Look through the entries below and show every line containing the word "know".

(Data records begins)

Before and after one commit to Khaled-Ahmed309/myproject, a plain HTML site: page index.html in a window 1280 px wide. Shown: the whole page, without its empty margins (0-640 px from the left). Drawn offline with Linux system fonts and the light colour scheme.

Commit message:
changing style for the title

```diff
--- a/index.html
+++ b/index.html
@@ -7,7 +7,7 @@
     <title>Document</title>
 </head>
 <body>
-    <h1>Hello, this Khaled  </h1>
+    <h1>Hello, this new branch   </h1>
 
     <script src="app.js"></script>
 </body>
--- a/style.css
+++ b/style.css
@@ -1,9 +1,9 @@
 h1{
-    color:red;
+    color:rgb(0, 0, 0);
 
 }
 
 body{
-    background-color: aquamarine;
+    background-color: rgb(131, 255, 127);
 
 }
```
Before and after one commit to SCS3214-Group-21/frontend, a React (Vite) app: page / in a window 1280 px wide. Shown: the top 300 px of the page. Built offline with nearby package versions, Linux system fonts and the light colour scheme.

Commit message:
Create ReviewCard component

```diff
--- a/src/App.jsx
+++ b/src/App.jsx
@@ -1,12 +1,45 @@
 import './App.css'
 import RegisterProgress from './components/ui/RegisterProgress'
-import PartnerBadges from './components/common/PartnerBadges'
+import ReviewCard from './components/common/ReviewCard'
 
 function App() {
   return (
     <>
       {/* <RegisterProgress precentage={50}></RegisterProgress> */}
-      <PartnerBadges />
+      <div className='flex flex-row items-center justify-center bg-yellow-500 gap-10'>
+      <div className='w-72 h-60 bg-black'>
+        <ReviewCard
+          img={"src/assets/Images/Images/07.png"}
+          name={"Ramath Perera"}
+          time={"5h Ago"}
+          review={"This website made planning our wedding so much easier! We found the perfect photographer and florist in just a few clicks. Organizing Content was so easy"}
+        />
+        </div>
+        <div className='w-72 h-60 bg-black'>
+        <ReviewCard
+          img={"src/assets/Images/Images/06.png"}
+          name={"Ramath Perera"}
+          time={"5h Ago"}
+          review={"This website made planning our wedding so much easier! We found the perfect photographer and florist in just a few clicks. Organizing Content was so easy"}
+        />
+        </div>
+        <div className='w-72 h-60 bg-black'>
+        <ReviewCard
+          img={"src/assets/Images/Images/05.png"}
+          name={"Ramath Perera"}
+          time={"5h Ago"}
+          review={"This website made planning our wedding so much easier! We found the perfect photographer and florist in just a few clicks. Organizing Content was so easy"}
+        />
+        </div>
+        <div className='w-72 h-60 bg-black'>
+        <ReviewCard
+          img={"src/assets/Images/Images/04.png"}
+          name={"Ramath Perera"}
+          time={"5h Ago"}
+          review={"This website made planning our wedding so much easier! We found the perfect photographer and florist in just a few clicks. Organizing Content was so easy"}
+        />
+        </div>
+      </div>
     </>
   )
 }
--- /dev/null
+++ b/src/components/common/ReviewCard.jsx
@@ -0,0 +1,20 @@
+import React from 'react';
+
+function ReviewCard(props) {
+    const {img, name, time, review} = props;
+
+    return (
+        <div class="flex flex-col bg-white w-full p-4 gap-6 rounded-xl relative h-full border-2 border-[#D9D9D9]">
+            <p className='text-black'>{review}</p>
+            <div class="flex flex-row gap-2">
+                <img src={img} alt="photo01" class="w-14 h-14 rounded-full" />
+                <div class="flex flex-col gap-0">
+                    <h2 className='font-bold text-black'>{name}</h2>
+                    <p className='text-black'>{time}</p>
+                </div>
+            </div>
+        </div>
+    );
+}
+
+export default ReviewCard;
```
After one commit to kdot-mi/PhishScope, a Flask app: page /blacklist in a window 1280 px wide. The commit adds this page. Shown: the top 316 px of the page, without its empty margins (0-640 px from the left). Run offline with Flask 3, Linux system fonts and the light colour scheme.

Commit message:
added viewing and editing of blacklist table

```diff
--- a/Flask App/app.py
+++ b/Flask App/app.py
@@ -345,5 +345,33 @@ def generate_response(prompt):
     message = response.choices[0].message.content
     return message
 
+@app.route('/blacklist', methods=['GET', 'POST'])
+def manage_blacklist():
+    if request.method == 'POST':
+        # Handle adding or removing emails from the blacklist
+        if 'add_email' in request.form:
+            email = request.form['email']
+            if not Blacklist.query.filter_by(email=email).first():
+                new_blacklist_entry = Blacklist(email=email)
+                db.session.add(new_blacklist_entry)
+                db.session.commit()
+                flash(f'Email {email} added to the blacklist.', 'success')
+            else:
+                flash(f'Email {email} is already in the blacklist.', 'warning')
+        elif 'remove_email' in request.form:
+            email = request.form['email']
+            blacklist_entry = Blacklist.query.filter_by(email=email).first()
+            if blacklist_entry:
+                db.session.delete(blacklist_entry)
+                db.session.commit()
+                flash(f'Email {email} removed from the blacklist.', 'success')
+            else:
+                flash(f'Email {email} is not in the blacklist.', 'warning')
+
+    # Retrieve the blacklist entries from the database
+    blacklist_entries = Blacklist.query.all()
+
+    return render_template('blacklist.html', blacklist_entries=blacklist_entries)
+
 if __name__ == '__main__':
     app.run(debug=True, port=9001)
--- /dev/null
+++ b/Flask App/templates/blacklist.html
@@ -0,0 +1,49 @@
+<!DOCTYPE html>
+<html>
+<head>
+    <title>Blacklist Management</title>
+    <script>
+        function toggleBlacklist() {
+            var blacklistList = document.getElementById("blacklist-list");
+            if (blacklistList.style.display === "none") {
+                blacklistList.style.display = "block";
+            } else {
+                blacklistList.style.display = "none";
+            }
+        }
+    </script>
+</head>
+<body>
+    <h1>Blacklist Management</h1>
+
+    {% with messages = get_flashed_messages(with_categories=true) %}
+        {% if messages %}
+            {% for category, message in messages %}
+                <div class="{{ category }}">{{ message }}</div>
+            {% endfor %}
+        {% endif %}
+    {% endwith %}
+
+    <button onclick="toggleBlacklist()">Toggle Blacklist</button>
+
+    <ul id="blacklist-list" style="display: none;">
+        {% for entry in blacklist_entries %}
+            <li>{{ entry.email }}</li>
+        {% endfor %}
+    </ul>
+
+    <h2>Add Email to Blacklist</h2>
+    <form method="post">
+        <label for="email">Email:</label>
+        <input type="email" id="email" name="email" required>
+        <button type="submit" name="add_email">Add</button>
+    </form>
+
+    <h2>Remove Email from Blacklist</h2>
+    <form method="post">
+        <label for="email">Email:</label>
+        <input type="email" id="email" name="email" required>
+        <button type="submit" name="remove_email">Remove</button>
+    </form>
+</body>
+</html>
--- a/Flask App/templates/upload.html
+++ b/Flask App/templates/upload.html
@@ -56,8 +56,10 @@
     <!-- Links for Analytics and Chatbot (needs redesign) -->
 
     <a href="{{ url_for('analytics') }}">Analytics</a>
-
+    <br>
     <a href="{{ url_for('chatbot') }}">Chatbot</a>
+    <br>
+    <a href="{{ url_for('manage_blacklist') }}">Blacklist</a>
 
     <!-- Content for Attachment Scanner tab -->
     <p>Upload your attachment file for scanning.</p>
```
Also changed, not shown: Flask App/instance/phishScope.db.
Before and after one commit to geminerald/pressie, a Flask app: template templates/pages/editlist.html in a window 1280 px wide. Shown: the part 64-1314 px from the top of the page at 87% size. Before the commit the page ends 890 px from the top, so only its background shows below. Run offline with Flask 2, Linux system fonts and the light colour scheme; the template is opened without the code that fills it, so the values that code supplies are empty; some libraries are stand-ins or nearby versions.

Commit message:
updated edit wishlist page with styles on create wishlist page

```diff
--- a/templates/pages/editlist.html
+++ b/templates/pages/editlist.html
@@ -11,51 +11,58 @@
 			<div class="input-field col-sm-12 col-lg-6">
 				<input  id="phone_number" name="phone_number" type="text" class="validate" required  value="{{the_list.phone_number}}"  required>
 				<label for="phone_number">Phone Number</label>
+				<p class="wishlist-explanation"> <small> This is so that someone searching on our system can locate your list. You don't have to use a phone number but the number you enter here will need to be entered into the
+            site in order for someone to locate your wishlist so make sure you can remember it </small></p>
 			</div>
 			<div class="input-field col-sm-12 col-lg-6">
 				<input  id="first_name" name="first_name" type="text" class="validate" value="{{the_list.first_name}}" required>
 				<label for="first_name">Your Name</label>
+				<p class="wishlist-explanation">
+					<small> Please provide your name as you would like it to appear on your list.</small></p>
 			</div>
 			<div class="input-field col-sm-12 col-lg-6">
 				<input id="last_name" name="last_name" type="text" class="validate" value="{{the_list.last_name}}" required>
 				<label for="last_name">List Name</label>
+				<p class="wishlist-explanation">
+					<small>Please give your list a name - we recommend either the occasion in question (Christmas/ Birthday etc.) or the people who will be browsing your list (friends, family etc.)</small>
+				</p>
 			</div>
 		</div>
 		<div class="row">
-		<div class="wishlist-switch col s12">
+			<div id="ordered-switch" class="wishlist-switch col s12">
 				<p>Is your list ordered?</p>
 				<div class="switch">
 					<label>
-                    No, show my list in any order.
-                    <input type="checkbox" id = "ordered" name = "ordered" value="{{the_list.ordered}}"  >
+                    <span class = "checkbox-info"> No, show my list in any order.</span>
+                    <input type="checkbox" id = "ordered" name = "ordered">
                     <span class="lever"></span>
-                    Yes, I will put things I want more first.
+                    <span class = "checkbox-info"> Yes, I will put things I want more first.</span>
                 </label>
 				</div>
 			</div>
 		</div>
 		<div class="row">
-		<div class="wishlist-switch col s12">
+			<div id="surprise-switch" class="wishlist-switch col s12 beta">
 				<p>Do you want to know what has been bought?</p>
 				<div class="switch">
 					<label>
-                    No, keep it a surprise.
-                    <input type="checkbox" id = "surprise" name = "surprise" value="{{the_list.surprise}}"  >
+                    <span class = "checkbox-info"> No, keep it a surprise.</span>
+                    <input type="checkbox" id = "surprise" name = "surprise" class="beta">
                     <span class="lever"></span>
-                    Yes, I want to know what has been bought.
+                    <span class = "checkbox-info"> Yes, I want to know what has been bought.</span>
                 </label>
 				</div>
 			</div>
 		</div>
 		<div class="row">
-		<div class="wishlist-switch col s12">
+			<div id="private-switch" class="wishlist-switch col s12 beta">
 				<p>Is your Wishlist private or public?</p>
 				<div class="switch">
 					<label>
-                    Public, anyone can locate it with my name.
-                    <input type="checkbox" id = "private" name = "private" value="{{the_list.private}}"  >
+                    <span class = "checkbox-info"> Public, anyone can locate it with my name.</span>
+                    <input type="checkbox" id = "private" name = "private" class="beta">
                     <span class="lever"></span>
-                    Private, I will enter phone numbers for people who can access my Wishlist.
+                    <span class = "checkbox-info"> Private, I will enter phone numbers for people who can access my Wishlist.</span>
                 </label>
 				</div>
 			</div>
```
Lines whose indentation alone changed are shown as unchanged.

(Data records ends)

Task response:
 				<p>Do you want to know what has been bought?</p>
-                    Yes, I want to know what has been bought.
+                    <span class = "checkbox-info"> Yes, I want to know what has been bought.</span>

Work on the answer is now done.